OTTAWA - Just as the Bushmaster AR-15 rifle has become a grim household name in the U.S. after the Sandy Hook massacre, a pair of semi-automatic firearms evoke similar memories — and debate — in Canada.
In the 1989 massacre of 14 women at the Ecole Polytechnique in Montreal, Marc Lepine used a Ruger Mini-14 rifle, at the time equipped with a substantial magazine.
And in 2006, Kimveer Gill used a Beretta Cx4 Storm to shoot 72 rounds at Montreal's Dawson College, injuring 16 and killing student Anastasia DeSousa.
Neither the Ruger Mini-14 nor the Beretta Cx4 Storm are prohibited in Canada, despite the outcry from victims and their families, the occasional political grumble, and a pointed coroner's report in Montreal.
The Ruger Mini-14 is also not restricted, and since the death of the long-gun registry last spring does not need to be registered outside of Quebec.
On the flip side, semi-automatic rifles such as the Ruger Mini-14 are widely used by Canadian hunters and in rural areas. Semi-automatic weapons can fire off rounds in quick succession without reloading, but unlike an automatic weapon, the trigger mechanism must be re-engaged each time.
"Firearms owners would say it's a matter of freedom. If we're going to restrict everything that has any possibility to do us harm, then the government's going to be pretty busy," said Alan Voth, a firearms forensics expert and retired veteran of the RCMP.
"It's not the gun, it's the person. Why would we want to go around chasing our tails, trying to chase something that is not the problem?"
Semi-automatics were banned in Australia in the wake of a 1996 mass murder in Tasmania. The United Kingdom has more stringent restrictions on semi-automatics than Canada, in the wake of its own tragedies.
"Australia is a safer country as a result of what was done in 1996," former prime minister John Howard wrote last August.
In the case of the Ruger Mini-14, dubbed the "poor man's assault rifle" by opponents, Lepine used 30-round magazines that are now banned in Canada. Today, the largest magazine allowed holds five rounds.
The Ruger Mini-14 was one of the weapons legally obtained and used by Anders Breivik to kill 77 in Norway last year.

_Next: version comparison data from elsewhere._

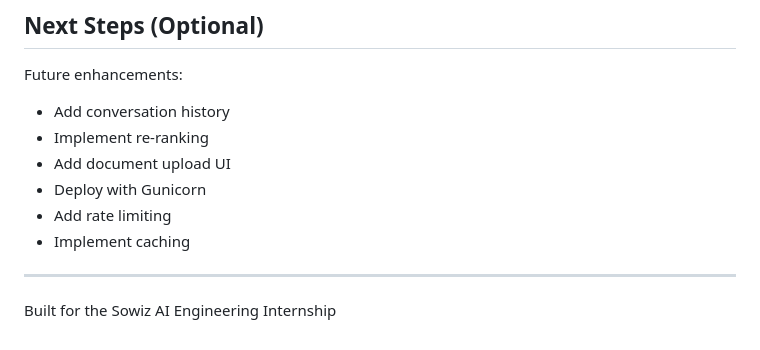
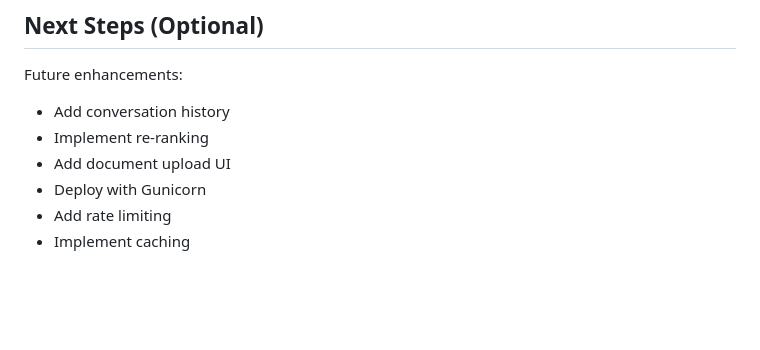
Before and after one commit to FavourOgboi/support-kb-agent-rag, a Markdown page: README.md, the part around the change. GitHub-like rendering; blank space fills up the shorter version.

```diff
--- a/README.md
+++ b/README.md
@@ -738,7 +738,3 @@ Future enhancements:
 - Deploy with Gunicorn
 - Add rate limiting
 - Implement caching
-
----
-
-Built for the Sowiz AI Engineering Internship
```
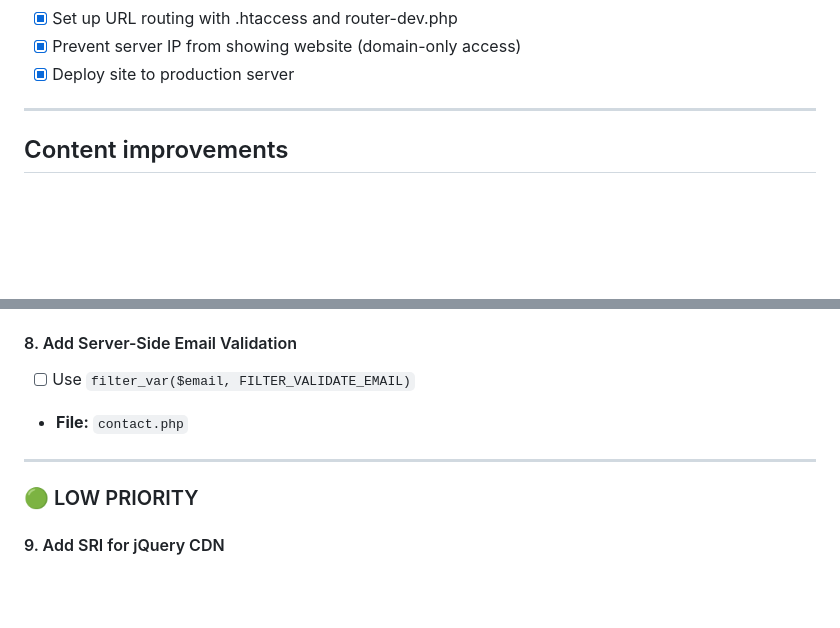
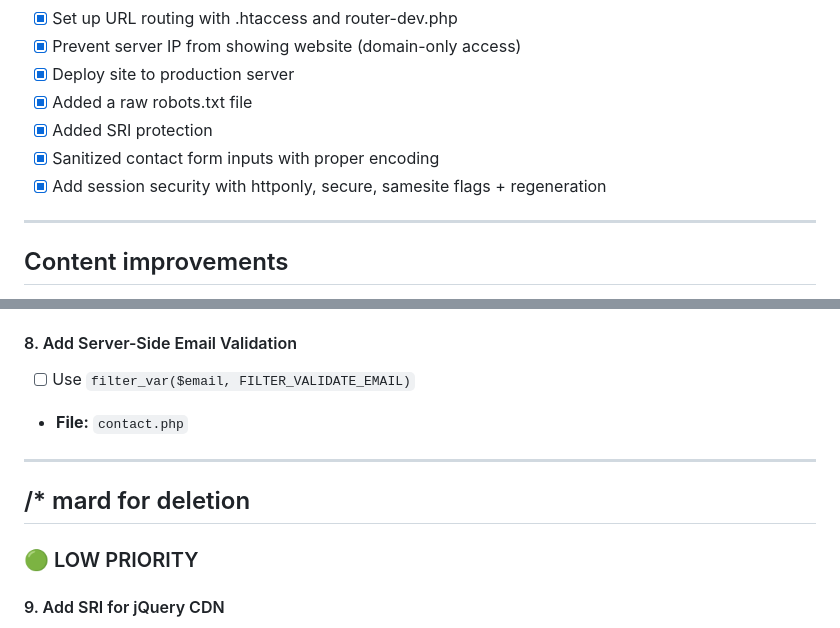
Before and after one commit to InspectorSpy/itduck.fi-new, a Markdown page: TODO.md, 2 parts joined by grey strips. GitHub-like rendering; blank space fills up the shorter version.

Commit message:
Update TODO list with completed tasks and mark low priority section for deletion

```diff
--- a/TODO.md
+++ b/TODO.md
@@ -20,6 +20,10 @@
 - [x] Set up URL routing with .htaccess and router-dev.php
 - [x] Prevent server IP from showing website (domain-only access)
 - [x] Deploy site to production server
+- [x] Added a raw robots.txt file
+- [x] Added SRI protection
+- [x] Sanitized contact form inputs with proper encoding
+- [x] Add session security with httponly, secure, samesite flags + regeneration
 
 ---
 
@@ -175,6 +179,8 @@ ________________________________________________________________________________
 
 ---
 
+## /* mard for deletion
+
 ### 🟢 LOW PRIORITY
 
 #### 9. Add SRI for jQuery CDN
```
Also changed, not shown: other parts of TODO.md (+2 -0 lines).
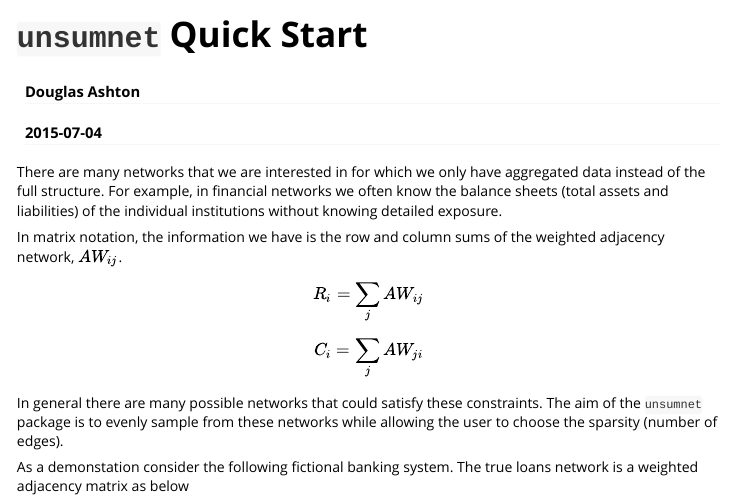
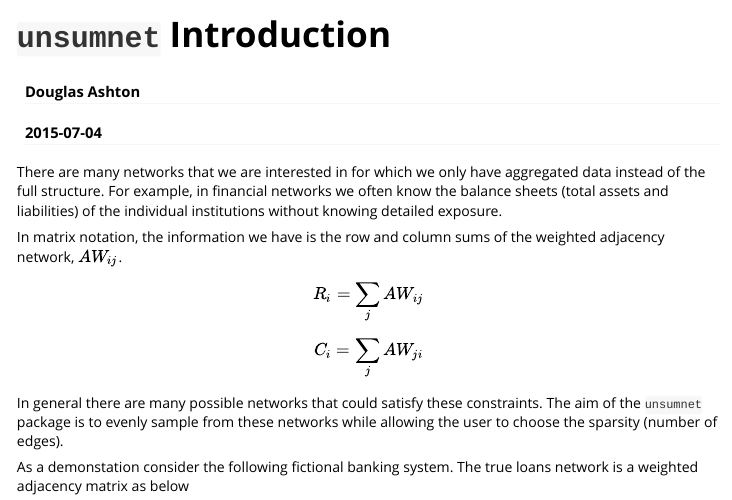
Before and after one commit to dougmet/unsumnet, an R Markdown document (vignettes/introduction.Rmd): the page in a window 1100 px wide, from its top. Rendered offline with R 4.5, knitr and Pandoc, with nearby package versions; some code elsewhere in the file could not run offline.

Commit message:
Renamed quick-start

```diff
--- a/vignettes/quick-start.Rmd
+++ b/vignettes/introduction.Rmd
@@ -1,12 +1,12 @@
 ---
-title: "`unsumnet` Quick Start"
+title: "`unsumnet` Introduction"
 author: "Douglas Ashton"
 date: "`r Sys.Date()`"
 output:
   rmarkdown::html_vignette:
     fig_caption: yes
 vignette: >
-  %\VignetteIndexEntry{Quick Start}
+  %\VignetteIndexEntry{Introduction}
   %\VignetteEngine{knitr::rmarkdown}
   \usepackage[utf8]{inputenc}
 ---
```
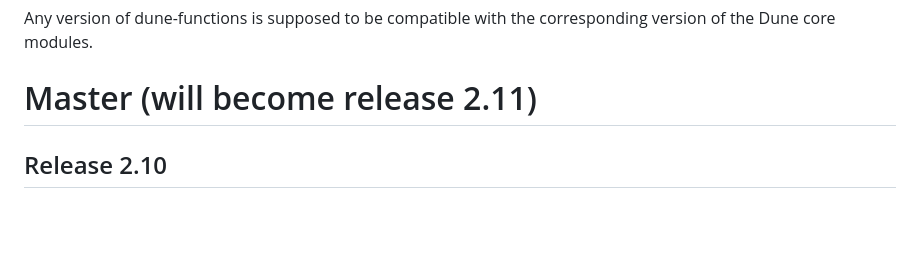
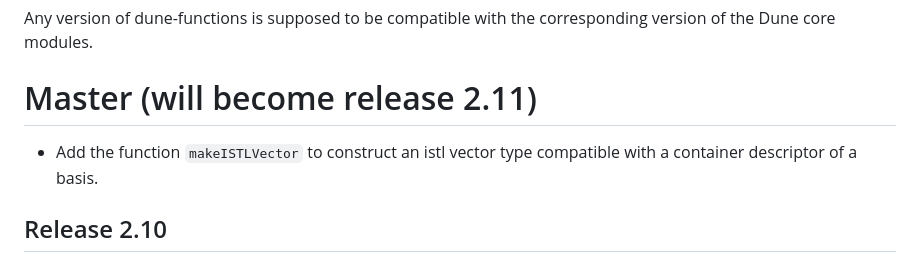
Before and after one commit to dune-project/dune-functions, a Markdown page: CHANGELOG.md, the part around the change. GitHub-like rendering; blank space fills up the shorter version.

Commit message:
Add a changelog entry

```diff
--- a/CHANGELOG.md
+++ b/CHANGELOG.md
@@ -9,6 +9,9 @@ Any version of dune-functions is supposed to be compatible with the
 corresponding version of the Dune core modules.
 
 # Master (will become release 2.11)
+
+- Add the function `makeISTLVector` to construct an istl vector type compatible
+  with a container descriptor of a basis.
 
 ## Release 2.10
 
```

Former Liberal justice minister Irwin Cotler suggested in a 2005 letter that he'd like to ban the Ruger Mini-14, but later said it was a "mistake" following opposition from Canadian gun owners.
The Canadian Association of Police Boards passed a resolution at its conference earlier this year to reclassify certain firearms, including the Mini-14, as restricted.
The Beretta CX4 Storm used in the Dawson shooting is a less powerful weapon, called a semi-automatic carbine, with a trigger that resembles one on a pistol. It is more compact than the Ruger, and the cartridge reloads behind the trigger.
Montreal coroner Jacques Ramsay said in his 2008 report on the shooting that semi-automatics such as the Storm should not be available to the public and should be prohibited outright. Gill was able to obtain one as a gun-club member.
"It's a lighter rifle, it's easier to manoeuvre, but it is still very precise," Ramsay said at the time.
Former public safety minister Stockwell Day mused in the days following the Dawson College shooting about restricting firearms such as the Storm, but that did not happen. The Ottawa Citizen reported 46 new registrations for that model of gun in the month after the shooting, compared with just 16 the month before.
Heidi Rathjen, one of Canada's foremost gun-control advocates, says she and others have not called for a ban on all semi-automatics — just some of them.
She says the federal government has not reviewed or updated its list of restricted or prohibited firearms since 1996, and many out on the market are basically assault weapons masquerading as hunting gear.
"Ban military assault weapons, ban weapons designed to kill people in combat situations for civilian use," said Rathjen, spokesperson for Poly Se Souvient.
"They haven't done that. In fact, they've gone in the opposite direction by ignoring new assault weapons coming on the market and allowing many of them to stay even unrestricted so they're not even registered anymore outside of Quebec."
But Voth says there really is no substantial difference between the Ruger Mini-14, and other semi-automatics that are used frequently by hunters.
Even the Bushmaster AR-15, restricted in Canada to gun club enthusiasts with tight licensing requirements, only looks more menacing than other weapons that are unrestricted, he says.
"The ability to do a lot of damage with a firearm exists even with something as archaic as the Old West double-barrelled shotgun, which is limited to two shots," said Voth.
"It's absolutely unbelievable how fast a skilled operator can shoot and load something like that and the number of shots they can fire in a limited amount of time. The difference between that and a semi-automatic for the purposes of mass murder is inconsequential."
The RCMP did not respond to a series of questions about restrictions on firearms.